• [Problem to work on]:
Output each record below exactly as it stands, leaving out the pictures.

Change detection data:

· · · · · · ·

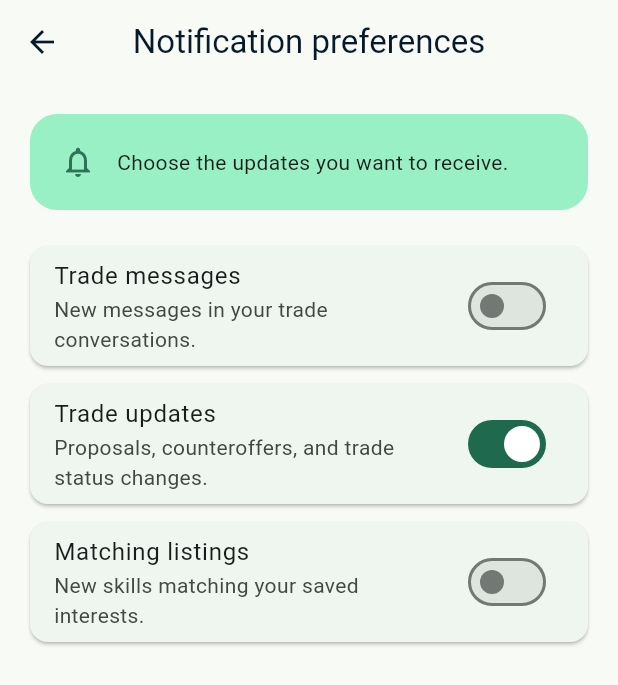
After one commit to Wajza/swe463-project, a Flutter app: the NotificationPreferencesScreen screen opened directly, after a tap on "Trade messages", on a phone screen of 412 x 824 dp. The commit adds this screen. Shown: the top 685 px of the screen. Run offline on Flutter 3.47's test engine with Material 3 defaults, Android fonts, the phone set to English and light mode, and no system bars; Roboto replaces fonts that are missing (Arial).

Commit message:
Add notification preferences UI and shared settings

```diff
--- a/souq_skills/lib/providers/profile_provider.dart
+++ b/souq_skills/lib/providers/profile_provider.dart
@@ -3,6 +3,37 @@ import 'package:flutter/foundation.dart';
 import '../models/user_profile.dart';
 
 class ProfileProvider extends ChangeNotifier {
+
+  bool _tradeMessagesEnabled = true;
+  bool _tradeUpdatesEnabled = true;
+  bool _matchingListingsEnabled = false;
+
+  bool get tradeMessagesEnabled => _tradeMessagesEnabled;
+  bool get tradeUpdatesEnabled => _tradeUpdatesEnabled;
+  bool get matchingListingsEnabled => _matchingListingsEnabled;
+
+  void updateNotificationPreferences({
+    bool? tradeMessages,
+    bool? tradeUpdates,
+    bool? matchingListings,
+  }) {
+    final nextMessages = tradeMessages ?? _tradeMessagesEnabled;
+    final nextUpdates = tradeUpdates ?? _tradeUpdatesEnabled;
+    final nextMatches = matchingListings ?? _matchingListingsEnabled;
+
+    if (nextMessages == _tradeMessagesEnabled &&
+        nextUpdates == _tradeUpdatesEnabled &&
+        nextMatches == _matchingListingsEnabled) {
+      return;
+    }
+
+    _tradeMessagesEnabled = nextMessages;
+    _tradeUpdatesEnabled = nextUpdates;
+    _matchingListingsEnabled = nextMatches;
+    notifyListeners();
+  }
+
+
   // Temporary sample profile; persistence will be connected separately.
   UserProfile _profile = const UserProfile(
     id: 'demo-raghad',
--- a/souq_skills/lib/screens/profile/edit_profile_screen.dart
+++ b/souq_skills/lib/screens/profile/edit_profile_screen.dart
@@ -1,3 +1,4 @@
+import 'notification_preferences_screen.dart';
 import 'package:flutter/material.dart';
 import 'package:provider/provider.dart';
 
@@ -45,7 +46,9 @@ class EditProfileScreen extends StatelessWidget {
                 const SizedBox(height: 20),
                 Card(
                   margin: EdgeInsets.zero,
-                  child: ListTile(
+                  child: Column(
+                    children: [
+                      ListTile(
                         leading: const Icon(Icons.person_outline),
                         title: const Text('Account details'),
                         trailing: const Icon(Icons.chevron_right),
@@ -56,6 +59,22 @@ class EditProfileScreen extends StatelessWidget {
                             ),
                           );
                         },
+                      ),
+                      const Divider(height: 1),
+                      ListTile(
+                        leading: const Icon(Icons.notifications_outlined),
+                        title: const Text('Notification preferences'),
+                        trailing: const Icon(Icons.chevron_right),
+                        onTap: () {
+                          Navigator.of(context).push(
+                            MaterialPageRoute<void>(
+                              builder: (_) =>
+                                  const NotificationPreferencesScreen(),
+                            ),
+                          );
+                        },
+                      ),
+                    ],
                   ),
                 ),
                 const SizedBox(height: 28),
--- /dev/null
+++ b/souq_skills/lib/screens/profile/notification_preferences_screen.dart
@@ -0,0 +1,109 @@
+import 'package:flutter/material.dart';
+import 'package:provider/provider.dart';
+
+import '../../main.dart';
+import '../../providers/profile_provider.dart';
+
+class NotificationPreferencesScreen extends StatelessWidget {
+  const NotificationPreferencesScreen({super.key});
+
+  @override
+  Widget build(BuildContext context) {
+    final preferences = context.watch<ProfileProvider>();
+
+    return Scaffold(
+      appBar: AppBar(
+        title: const Text('Notification preferences'),
+        centerTitle: true,
+      ),
+      body: SingleChildScrollView(
+        padding: const EdgeInsets.all(20),
+        child: Center(
+          child: ConstrainedBox(
+            constraints: const BoxConstraints(maxWidth: 600),
+            child: Column(
+              crossAxisAlignment: CrossAxisAlignment.stretch,
+              children: [
+                Container(
+                  padding: const EdgeInsets.all(20),
+                  decoration: BoxDecoration(
+                    color: souqMint,
+                    borderRadius: BorderRadius.circular(18),
+                  ),
+                  child: const Row(
+                    children: [
+                      Icon(
+                        Icons.notifications_outlined,
+                        color: souqGreen,
+                      ),
+                      SizedBox(width: 14),
+                      Expanded(
+                        child: Text(
+                          'Choose the updates you want to receive.',
+                        ),
+                      ),
+                    ],
+                  ),
+                ),
+                const SizedBox(height: 24),
+                Card(
+                  margin: EdgeInsets.zero,
+                  child: SwitchListTile(
+                    title: const Text('Trade messages'),
+                    subtitle: const Text(
+                      'New messages in your trade conversations.',
+                    ),
+                    value: preferences.tradeMessagesEnabled,
+                    onChanged: (value) {
+                      context
+                          .read<ProfileProvider>()
+                          .updateNotificationPreferences(
+                            tradeMessages: value,
+                          );
+                    },
+                  ),
+                ),
+                const SizedBox(height: 12),
+                Card(
+                  margin: EdgeInsets.zero,
+                  child: SwitchListTile(
+                    title: const Text('Trade updates'),
+                    subtitle: const Text(
+                      'Proposals, counteroffers, and trade status changes.',
+                    ),
+                    value: preferences.tradeUpdatesEnabled,
+                    onChanged: (value) {
+                      context
+                          .read<ProfileProvider>()
+                          .updateNotificationPreferences(
+                            tradeUpdates: value,
+                          );
+                    },
+                  ),
+                ),
+                const SizedBox(height: 12),
+                Card(
+                  margin: EdgeInsets.zero,
+                  child: SwitchListTile(
+                    title: const Text('Matching listings'),
+                    subtitle: const Text(
+                      'New skills matching your saved interests.',
+                    ),
+                    value: preferences.matchingListingsEnabled,
+                    onChanged: (value) {
+                      context
+                          .read<ProfileProvider>()
+                          .updateNotificationPreferences(
+                            matchingListings: value,
+                          );
+                    },
+                  ),
+                ),
+              ],
+            ),
+          ),
+        ),
+      ),
+    );
+  }
+}
```
Lines whose indentation alone changed are shown as unchanged.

· · · · · · ·

• [Worked solution]:
After one commit to Wajza/swe463-project, a Flutter app: the NotificationPreferencesScreen screen opened directly, after a tap on "Trade messages", on a phone screen of 412 x 824 dp. The commit adds this screen. Shown: the top 685 px of the screen. Run offline on Flutter 3.47's test engine with Material 3 defaults, Android fonts, the phone set to English and light mode, and no system bars; Roboto replaces fonts that are missing (Arial).

Commit message:
Add notification preferences UI and shared settings

```diff
--- a/souq_skills/lib/providers/profile_provider.dart
+++ b/souq_skills/lib/providers/profile_provider.dart
@@ -3,6 +3,37 @@ import 'package:flutter/foundation.dart';
 import '../models/user_profile.dart';
 
 class ProfileProvider extends ChangeNotifier {
+
+  bool _tradeMessagesEnabled = true;
+  bool _tradeUpdatesEnabled = true;
+  bool _matchingListingsEnabled = false;
+
+  bool get tradeMessagesEnabled => _tradeMessagesEnabled;
+  bool get tradeUpdatesEnabled => _tradeUpdatesEnabled;
+  bool get matchingListingsEnabled => _matchingListingsEnabled;
+
+  void updateNotificationPreferences({
+    bool? tradeMessages,
+    bool? tradeUpdates,
+    bool? matchingListings,
+  }) {
+    final nextMessages = tradeMessages ?? _tradeMessagesEnabled;
+    final nextUpdates = tradeUpdates ?? _tradeUpdatesEnabled;
+    final nextMatches = matchingListings ?? _matchingListingsEnabled;
+
+    if (nextMessages == _tradeMessagesEnabled &&
+        nextUpdates == _tradeUpdatesEnabled &&
+        nextMatches == _matchingListingsEnabled) {
+      return;
+    }
+
+    _tradeMessagesEnabled = nextMessages;
+    _tradeUpdatesEnabled = nextUpdates;
+    _matchingListingsEnabled = nextMatches;
+    notifyListeners();
+  }
+
+
   // Temporary sample profile; persistence will be connected separately.
   UserProfile _profile = const UserProfile(
     id: 'demo-raghad',
--- a/souq_skills/lib/screens/profile/edit_profile_screen.dart
+++ b/souq_skills/lib/screens/profile/edit_profile_screen.dart
@@ -1,3 +1,4 @@
+import 'notification_preferences_screen.dart';
 import 'package:flutter/material.dart';
 import 'package:provider/provider.dart';
 
@@ -45,7 +46,9 @@ class EditProfileScreen extends StatelessWidget {
                 const SizedBox(height: 20),
                 Card(
                   margin: EdgeInsets.zero,
-                  child: ListTile(
+                  child: Column(
+                    children: [
+                      ListTile(
                         leading: const Icon(Icons.person_outline),
                         title: const Text('Account details'),
                         trailing: const Icon(Icons.chevron_right),
@@ -56,6 +59,22 @@ class EditProfileScreen extends StatelessWidget {
                             ),
                           );
                         },
+                      ),
+                      const Divider(height: 1),
+                      ListTile(
+                        leading: const Icon(Icons.notifications_outlined),
+                        title: const Text('Notification preferences'),
+                        trailing: const Icon(Icons.chevron_right),
+                        onTap: () {
+                          Navigator.of(context).push(
+                            MaterialPageRoute<void>(
+                              builder: (_) =>
+                                  const NotificationPreferencesScreen(),
+                            ),
+                          );
+                        },
+                      ),
+                    ],
                   ),
                 ),
                 const SizedBox(height: 28),
--- /dev/null
+++ b/souq_skills/lib/screens/profile/notification_preferences_screen.dart
@@ -0,0 +1,109 @@
+import 'package:flutter/material.dart';
+import 'package:provider/provider.dart';
+
+import '../../main.dart';
+import '../../providers/profile_provider.dart';
+
+class NotificationPreferencesScreen extends StatelessWidget {
+  const NotificationPreferencesScreen({super.key});
+
+  @override
+  Widget build(BuildContext context) {
+    final preferences = context.watch<ProfileProvider>();
+
+    return Scaffold(
+      appBar: AppBar(
+        title: const Text('Notification preferences'),
+        centerTitle: true,
+      ),
+      body: SingleChildScrollView(
+        padding: const EdgeInsets.all(20),
+        child: Center(
+          child: ConstrainedBox(
+            constraints: const BoxConstraints(maxWidth: 600),
+            child: Column(
+              crossAxisAlignment: CrossAxisAlignment.stretch,
+              children: [
+                Container(
+                  padding: const EdgeInsets.all(20),
+                  decoration: BoxDecoration(
+                    color: souqMint,
+                    borderRadius: BorderRadius.circular(18),
+                  ),
+                  child: const Row(
+                    children: [
+                      Icon(
+                        Icons.notifications_outlined,
+                        color: souqGreen,
+                      ),
+                      SizedBox(width: 14),
+                      Expanded(
+                        child: Text(
+                          'Choose the updates you want to receive.',
+                        ),
+                      ),
+                    ],
+                  ),
+                ),
+                const SizedBox(height: 24),
+                Card(
+                  margin: EdgeInsets.zero,
+                  child: SwitchListTile(
+                    title: const Text('Trade messages'),
+                    subtitle: const Text(
+                      'New messages in your trade conversations.',
+                    ),
+                    value: preferences.tradeMessagesEnabled,
+                    onChanged: (value) {
+                      context
+                          .read<ProfileProvider>()
+                          .updateNotificationPreferences(
+                            tradeMessages: value,
+                          );
+                    },
+                  ),
+                ),
+                const SizedBox(height: 12),
+                Card(
+                  margin: EdgeInsets.zero,
+                  child: SwitchListTile(
+                    title: const Text('Trade updates'),
+                    subtitle: const Text(
+                      'Proposals, counteroffers, and trade status changes.',
+                    ),
+                    value: preferences.tradeUpdatesEnabled,
+                    onChanged: (value) {
+                      context
+                          .read<ProfileProvider>()
+                          .updateNotificationPreferences(
+                            tradeUpdates: value,
+                          );
+                    },
+                  ),
+                ),
+                const SizedBox(height: 12),
+                Card(
+                  margin: EdgeInsets.zero,
+                  child: SwitchListTile(
+                    title: const Text('Matching listings'),
+                    subtitle: const Text(
+                      'New skills matching your saved interests.',
+                    ),
+                    value: preferences.matchingListingsEnabled,
+                    onChanged: (value) {
+                      context
+                          .read<ProfileProvider>()
+                          .updateNotificationPreferences(
+                            matchingListings: value,
+                          );
+                    },
+                  ),
+                ),
+              ],
+            ),
+          ),
+        ),
+      ),
+    );
+  }
+}
```
Lines whose indentation alone changed are shown as unchanged.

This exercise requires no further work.